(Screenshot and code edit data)
__________________________________________________

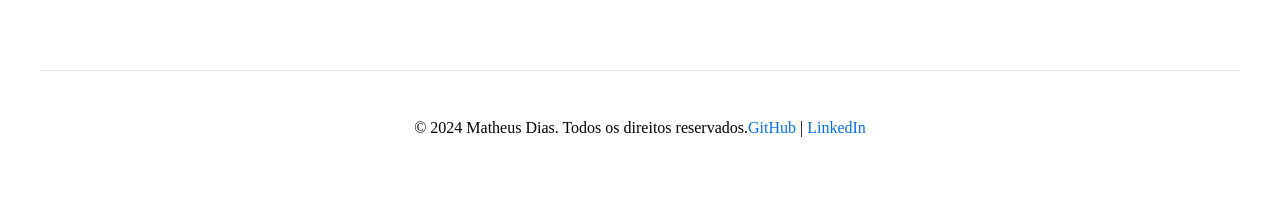
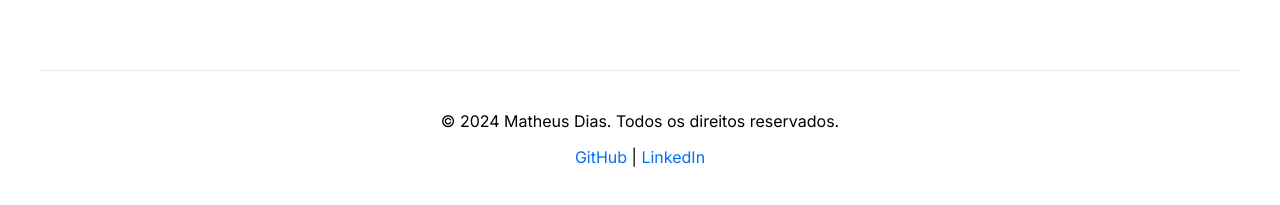
Before and after one commit to Mathvdias/matheus, a Next.js app: page / in a window 1280 px wide. Shown: the part 2483-2688 px from the top of the page. Built offline with nearby package versions, Linux system fonts and the light colour scheme; no server answers.

Commit message:
adjust: adjust footer

```diff
--- a/src/styles/Home.module.css
+++ b/src/styles/Home.module.css
@@ -54,11 +54,20 @@
 
 .footer {
   display: flex;
-  flex: 1;
+  flex-direction: column;
   padding: 2rem 0;
   border-top: 1px solid #eaeaea;
   justify-content: center;
+  font-family: 'Inter', sans-serif;
   align-items: center;
+}
+.footer p {
+  margin: 0.5rem 0;
+}
+
+.footerLinks {
+  display: flex;
+  gap: 1rem;
 }
 
 .link {
```
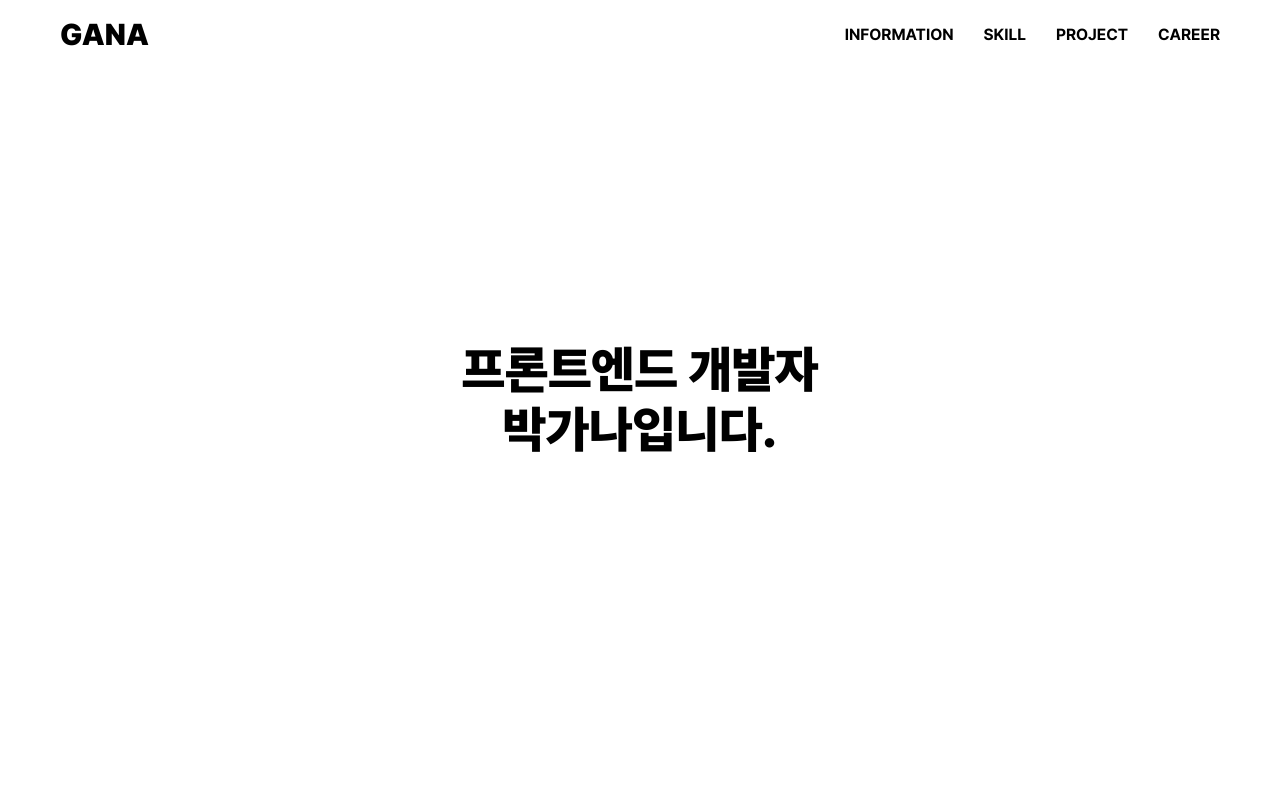
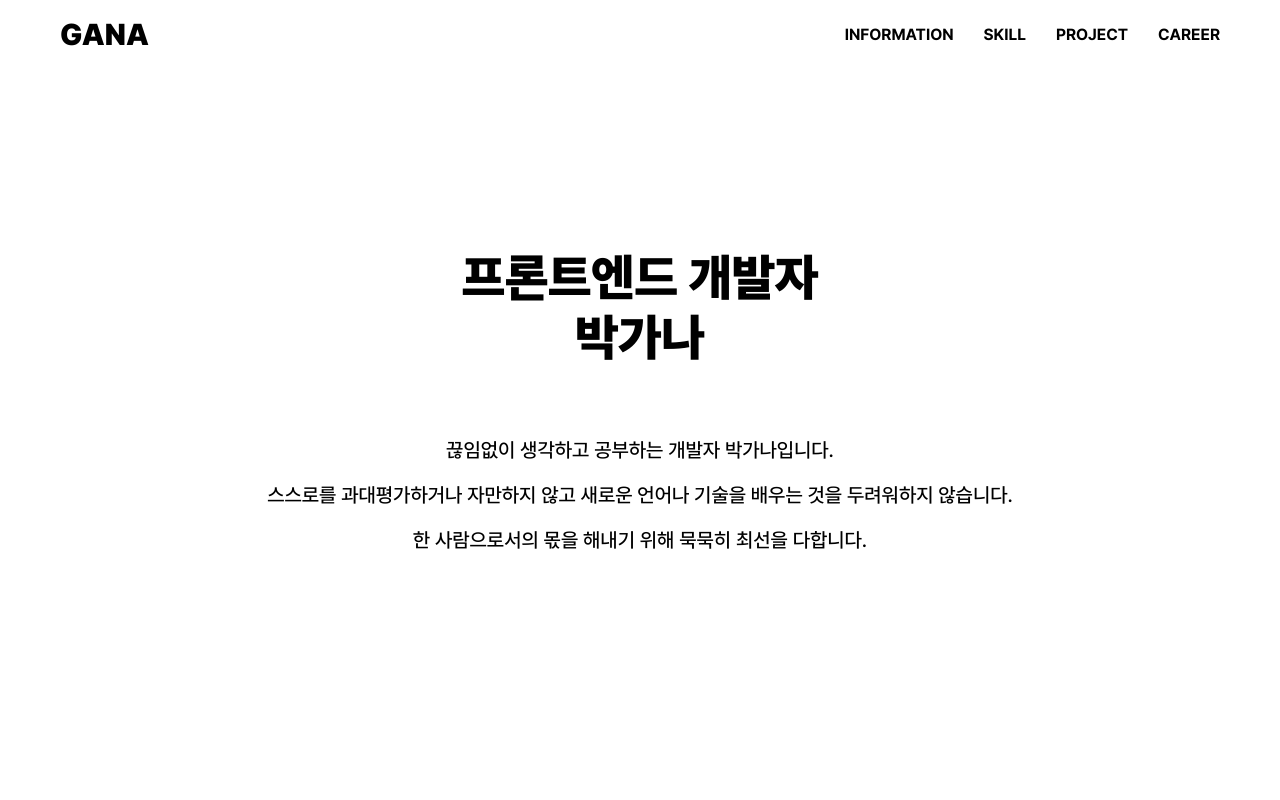
Before and after one commit to ParkGana/portfolio, a Next.js app: page / in a window 1280 px wide. Shown: the top 800 px of the page. Built offline with nearby package versions, Linux system fonts and the light colour scheme.

Commit message:
Main 설명 보완

```diff
--- a/src/sections/main/main.style.ts
+++ b/src/sections/main/main.style.ts
@@ -11,10 +11,34 @@ export namespace MainStyle {
         `}
     `
 
-    export const Text = styled.div`
+    export const SafetyContainer = styled.div`
+        display: grid;
+        justify-items: center;
+        align-items: center;
+        gap: 70px;
+        padding: 20px;
+    `
+
+    export const Title = styled.div`
         font-size: 50px;
         font-weight: 900;
         line-height: 60px;
         text-align: center;
     `
+
+    export namespace Explanation {
+        export const Container = styled.div`
+            display: grid;
+            justify-items: center;
+            align-items: center;
+            gap: 20px;
+        `
+
+        export const Item = styled.div`
+            font-size: 20px;
+            font-weight: 500;
+            line-height: 25px;
+            text-align: center;
+        `
+    }
 }
--- a/src/sections/main/main.view.tsx
+++ b/src/sections/main/main.view.tsx
@@ -3,11 +3,24 @@ import { MainStyle } from './main.style'
 export function Main() {
     return (
         <MainStyle.Container>
-            <MainStyle.Text>
-                프론트엔드 개발자
-                <br />
-                박가나입니다.
-            </MainStyle.Text>
+            <MainStyle.SafetyContainer>
+                <MainStyle.Title>
+                    프론트엔드 개발자
+                    <br />
+                    박가나
+                </MainStyle.Title>
+                <MainStyle.Explanation.Container>
+                    <MainStyle.Explanation.Item>
+                        끊임없이 생각하고 공부하는 개발자 박가나입니다.
+                    </MainStyle.Explanation.Item>
+                    <MainStyle.Explanation.Item>
+                        스스로를 과대평가하거나 자만하지 않고 새로운 언어나 기술을 배우는 것을 두려워하지 않습니다.
+                    </MainStyle.Explanation.Item>
+                    <MainStyle.Explanation.Item>
+                        한 사람으로서의 몫을 해내기 위해 묵묵히 최선을 다합니다.
+                    </MainStyle.Explanation.Item>
+                </MainStyle.Explanation.Container>
+            </MainStyle.SafetyContainer>
         </MainStyle.Container>
     )
 }
```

__________________________________________________

• _Exercise directions_: Omitting the images, output each record precisely as written.

• _Answer to this exercise_:
Before and after one commit to Mathvdias/matheus, a Next.js app: page / in a window 1280 px wide. Shown: the part 2483-2688 px from the top of the page. Built offline with nearby package versions, Linux system fonts and the light colour scheme; no server answers.

Commit message:
adjust: adjust footer

```diff
--- a/src/styles/Home.module.css
+++ b/src/styles/Home.module.css
@@ -54,11 +54,20 @@
 
 .footer {
   display: flex;
-  flex: 1;
+  flex-direction: column;
   padding: 2rem 0;
   border-top: 1px solid #eaeaea;
   justify-content: center;
+  font-family: 'Inter', sans-serif;
   align-items: center;
+}
+.footer p {
+  margin: 0.5rem 0;
+}
+
+.footerLinks {
+  display: flex;
+  gap: 1rem;
 }
 
 .link {
```
Before and after one commit to ParkGana/portfolio, a Next.js app: page / in a window 1280 px wide. Shown: the top 800 px of the page. Built offline with nearby package versions, Linux system fonts and the light colour scheme.

Commit message:
Main 설명 보완

```diff
--- a/src/sections/main/main.style.ts
+++ b/src/sections/main/main.style.ts
@@ -11,10 +11,34 @@ export namespace MainStyle {
         `}
     `
 
-    export const Text = styled.div`
+    export const SafetyContainer = styled.div`
+        display: grid;
+        justify-items: center;
+        align-items: center;
+        gap: 70px;
+        padding: 20px;
+    `
+
+    export const Title = styled.div`
         font-size: 50px;
         font-weight: 900;
         line-height: 60px;
         text-align: center;
     `
+
+    export namespace Explanation {
+        export const Container = styled.div`
+            display: grid;
+            justify-items: center;
+            align-items: center;
+            gap: 20px;
+        `
+
+        export const Item = styled.div`
+            font-size: 20px;
+            font-weight: 500;
+            line-height: 25px;
+            text-align: center;
+        `
+    }
 }
--- a/src/sections/main/main.view.tsx
+++ b/src/sections/main/main.view.tsx
@@ -3,11 +3,24 @@ import { MainStyle } from './main.style'
 export function Main() {
     return (
         <MainStyle.Container>
-            <MainStyle.Text>
-                프론트엔드 개발자
-                <br />
-                박가나입니다.
-            </MainStyle.Text>
+            <MainStyle.SafetyContainer>
+                <MainStyle.Title>
+                    프론트엔드 개발자
+                    <br />
+                    박가나
+                </MainStyle.Title>
+                <MainStyle.Explanation.Container>
+                    <MainStyle.Explanation.Item>
+                        끊임없이 생각하고 공부하는 개발자 박가나입니다.
+                    </MainStyle.Explanation.Item>
+                    <MainStyle.Explanation.Item>
+                        스스로를 과대평가하거나 자만하지 않고 새로운 언어나 기술을 배우는 것을 두려워하지 않습니다.
+                    </MainStyle.Explanation.Item>
+                    <MainStyle.Explanation.Item>
+                        한 사람으로서의 몫을 해내기 위해 묵묵히 최선을 다합니다.
+                    </MainStyle.Explanation.Item>
+                </MainStyle.Explanation.Container>
+            </MainStyle.SafetyContainer>
         </MainStyle.Container>
     )
 }
```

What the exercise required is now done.